The technical information is interspersed with humor and kid-friendly touches—“#gratitude,” for example, is associated with the invention of toilet paper. In addition to general information, the authors provide handy reference charts comparing the benefits and drawbacks of different materials, as well as specific recommendations for handling them. However, some of these suggestions seemed unattainable to us. For example, the authors recommend making your home “a junk-mail-free zone,” but offer no suggestions for how that could be achieved.

We noted a few minor problems, such as a mistaken characterization of deuterium as an extra molecule inside water molecules, a gratuitous negative comment about genetically modified organisms, and a surprisingly positive discussion of waste incinerators that neglected to mention any concerns about their fumes and effects on human health. Overall, however, it is very informative, with thoughtful explanations of what we can all do to make environmentally friendly choices.
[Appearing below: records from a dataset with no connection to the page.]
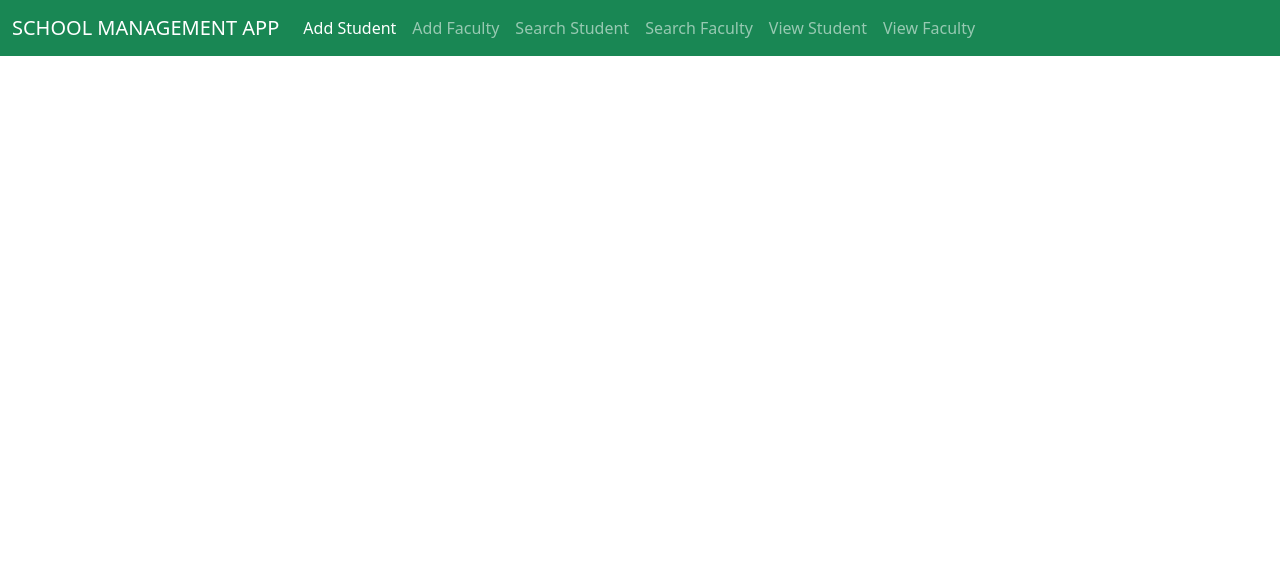
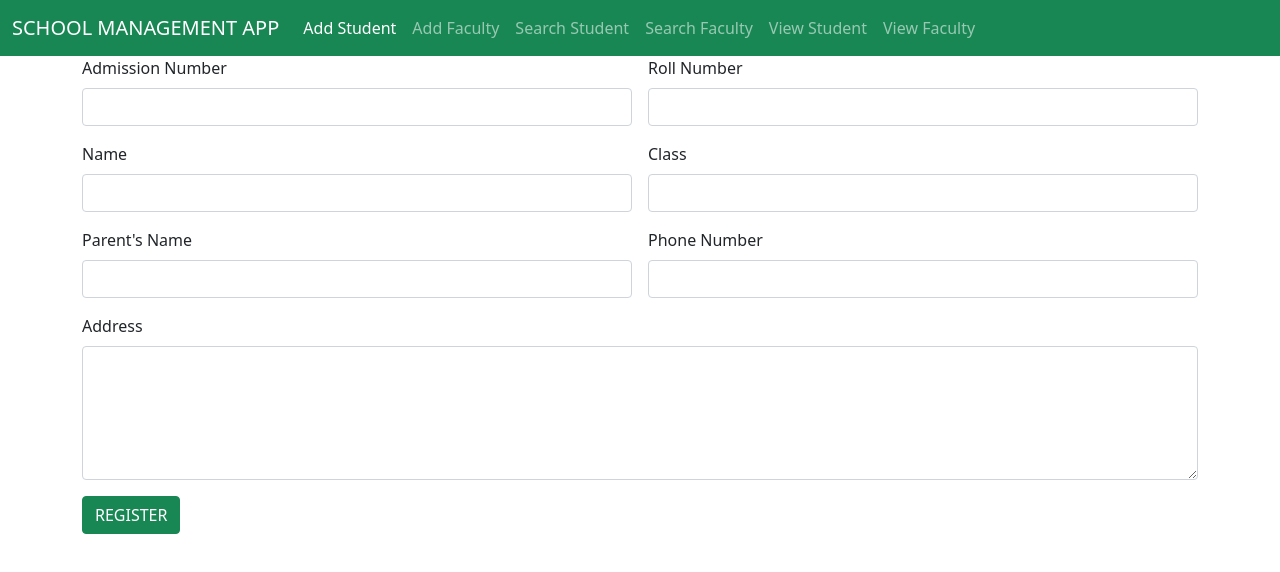
Before and after one commit to snehasamuel/School-react-app, a React (Create React App) app: page / in a window 1280 px wide. Shown: the top 572 px of the page. Built offline with nearby package versions, Linux system fonts and the light colour scheme.

Commit message:
Add student completed

```diff
--- a/src/components/Addfaculty.js
+++ b/src/components/Addfaculty.js
@@ -1,8 +1,13 @@
 import React from 'react'
+import Header from './Header'
 
 const Addfaculty = () => {
   return (
-    <div>Addfaculty</div>
+    <div>
+      <Header/>
+
+
+    </div>
   )
 }
 
--- a/src/components/Addstudent.js
+++ b/src/components/Addstudent.js
@@ -1,10 +1,64 @@
-import React from 'react'
+import React, { useState } from 'react'
 import Header from './Header'
 
 const Addstudent = () => {
+  var [admsn,setAdmsn]=useState("")
+  var [rollno,setRoll]=useState("")
+   var [name,setName]=useState("")
+   var [classes,setClasses]=useState("")
+   var [parent,setParent]=useState("")
+   var [phone,setPhone]=useState("")
+   var [address,setAddress]=useState("")
+
+const registerStudent=(()=>{
+  const details={"admission_number":admsn,"rollno":rollno,"name":name,"classname":classes,"parent":parent,"phn_no":phone,"address":address}
+  console.log(details)
+})
+
   return (
     <div>
         <Header/>
+        <div className="container">
+    <div className="row">
+        <div className="col col-12 col-sm-12 col-md-12 col-lg-12 col-xl-12 col-xxl-12">
+<div className="row g-3">
+    <div className="col col-12 col-sm-6 col-md-6 col-lg-6 col-xl-6 col-xxl-6">
+        <label for="" className="form-label">Admission Number</label>
+        <input onChange={(n)=>{setAdmsn(n.target.value)}} type="text" className="form-control"/>
+    </div>
+    <div className="col col-12 col-sm-6 col-md-6 col-lg-6 col-xl-6 col-xxl-6">
+        <label for="" className="form-label">Roll Number</label>
+        <input  onChange={(n)=>{setRoll(n.target.value)}} type="text" className="form-control"/>
+    </div>
+    <div className="col col-12 col-sm-6 col-md-6 col-lg-6 col-xl-6 col-xxl-6">
+        <label for="" className="form-label">Name</label>
+        <input onChange={(n)=>{setName(n.target.value)}} type="text" className="form-control"/>
+    </div>
+    <div className="col col-12 col-sm-6 col-md-6 col-lg-6 col-xl-6 col-xxl-6">
+        <label for="" className="form-label">Class
+        </label>
+        <input onChange={(n)=>{setClasses(n.target.value)}} type="text" className="form-control"/>
+    </div>
+    <div className="col col-12 col-sm-6 col-md-6 col-lg-6 col-xl-6 col-xxl-6">
+        <label for="" className="form-label">Parent's Name</label>
+        <input  onChange={(n)=>{setParent(n.target.value)}} type="text" className="form-control"/>
+    </div>
+    <div className="col col-12 col-sm-6 col-md-6 col-lg-6 col-xl-6 col-xxl-6">
+        <label for="" className="form-label">Phone Number</label>
+        <input  onChange={(n)=>{setPhone(n.target.value)}} type="text" className="form-control"/>
+    </div>
+    <div className="col col-12 col-sm-12 col-md-12 col-lg-12 col-xl-12 col-xxl-12">
+      <label for="" className="form-label">Address</label>
+        <textarea  onChange={(n)=>{setAddress(n.target.value)}} className="form-control" name="" id="" cols="20" rows="5"></textarea>
+    </div>
+    <div className="col col-12 col-sm-6 col-md-6 col-lg-6 col-xl-6 col-xxl-6">
+        <button onClick={registerStudent} className="btn btn-success">REGISTER</button>
+    </div>
+</div>
+
+        </div>
+    </div>
+</div>
     </div>
   )
 }
```
Also changed, not shown: public/addfaculty.html (added, +36 -0 lines), public/addstuedent.html (added, +42 -0 lines).
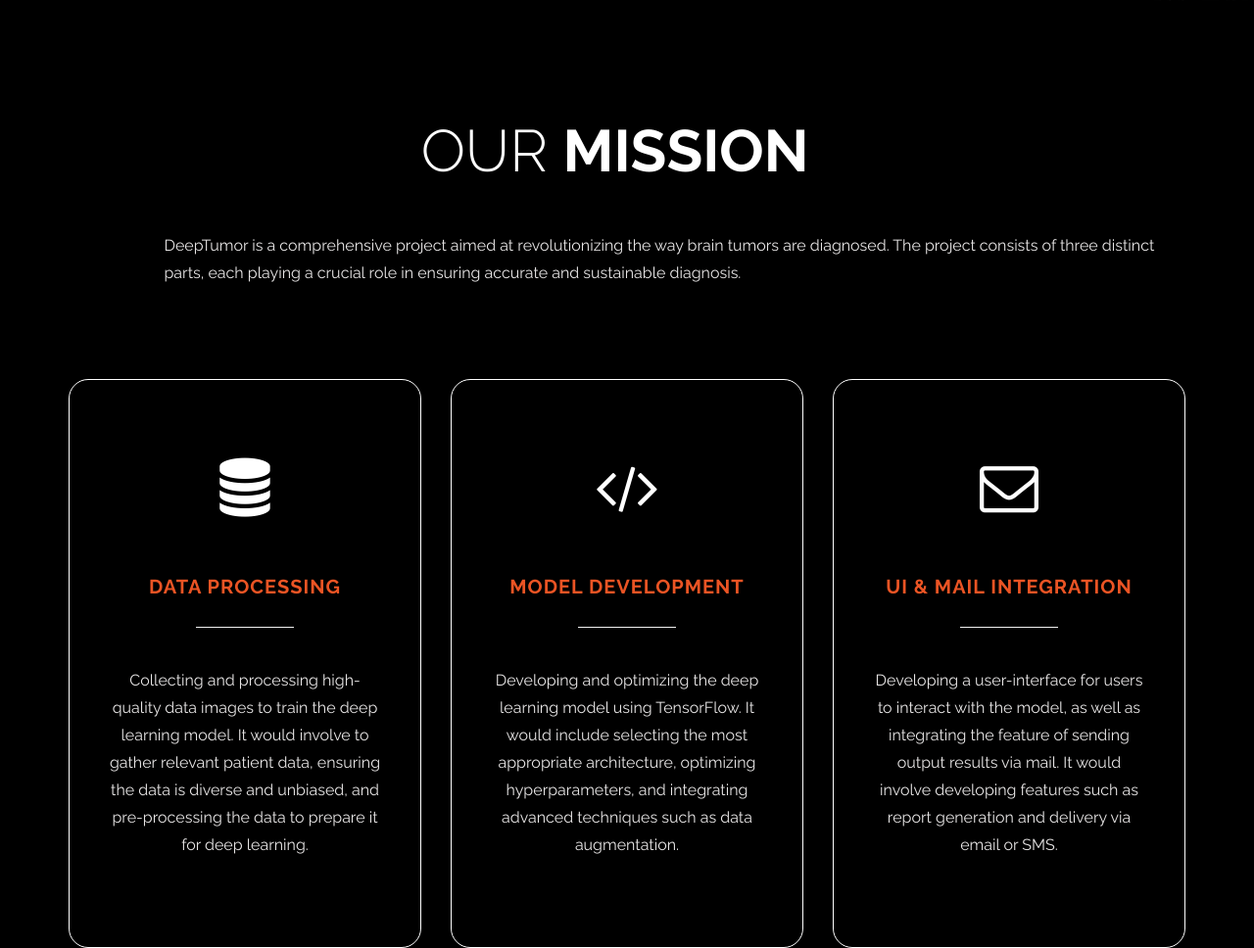
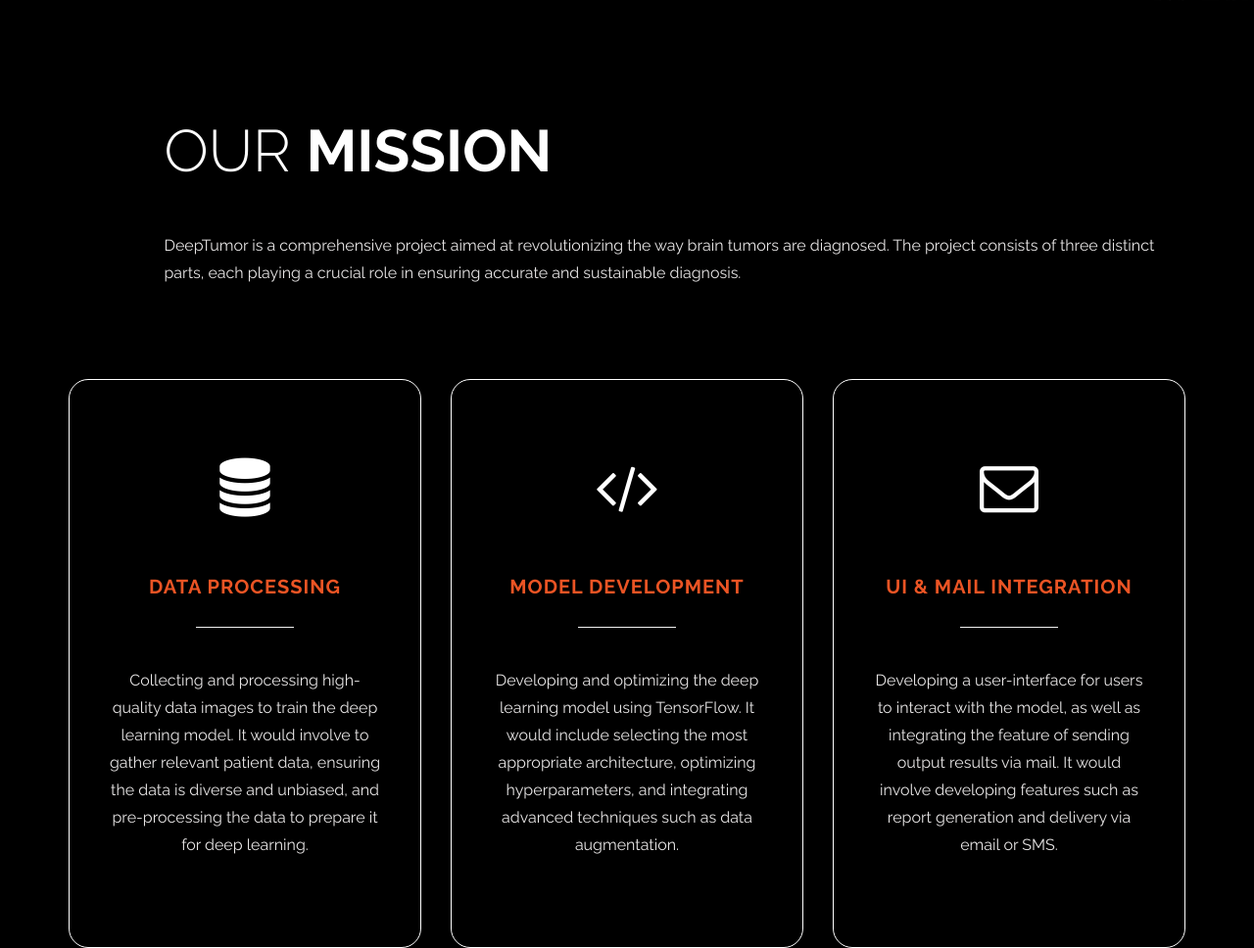
Before and after one commit to Bharath-tars/DeepTumor_Preview, a plain HTML site: page index.html in a window 1280 px wide. Shown: the part 799-1767 px from the top of the page at 98% size. Drawn offline with Linux system fonts and the light colour scheme.

Commit message:
Update index.html

```diff
--- a/index.html
+++ b/index.html
@@ -70,7 +70,7 @@ https://templatemo.com/tm-464-ultra-profile
 		<div class="container">
 			<div class="row">
 				<div class="col-md-offset-1 col-md-11">
-					<h3 class="title">&nbsp;&nbsp;&nbsp;&nbsp;&nbsp;&nbsp;&nbsp;&nbsp;&nbsp;&nbsp;&nbsp;&nbsp;&nbsp;&nbsp;&nbsp;&nbsp;&nbsp;Our <strong>Mission</strong></h3>
+					<h3 class="title">Our <strong>Mission</strong></h3>
 					<p>
 						DeepTumor is a comprehensive project aimed at revolutionizing the way brain tumors are diagnosed. The project consists of three distinct parts, each playing a crucial role in ensuring accurate and sustainable diagnosis.<br><br><br><br></p>
 				</div>
```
About the author

The reviewer is a senior editor at Science Translational Medicine.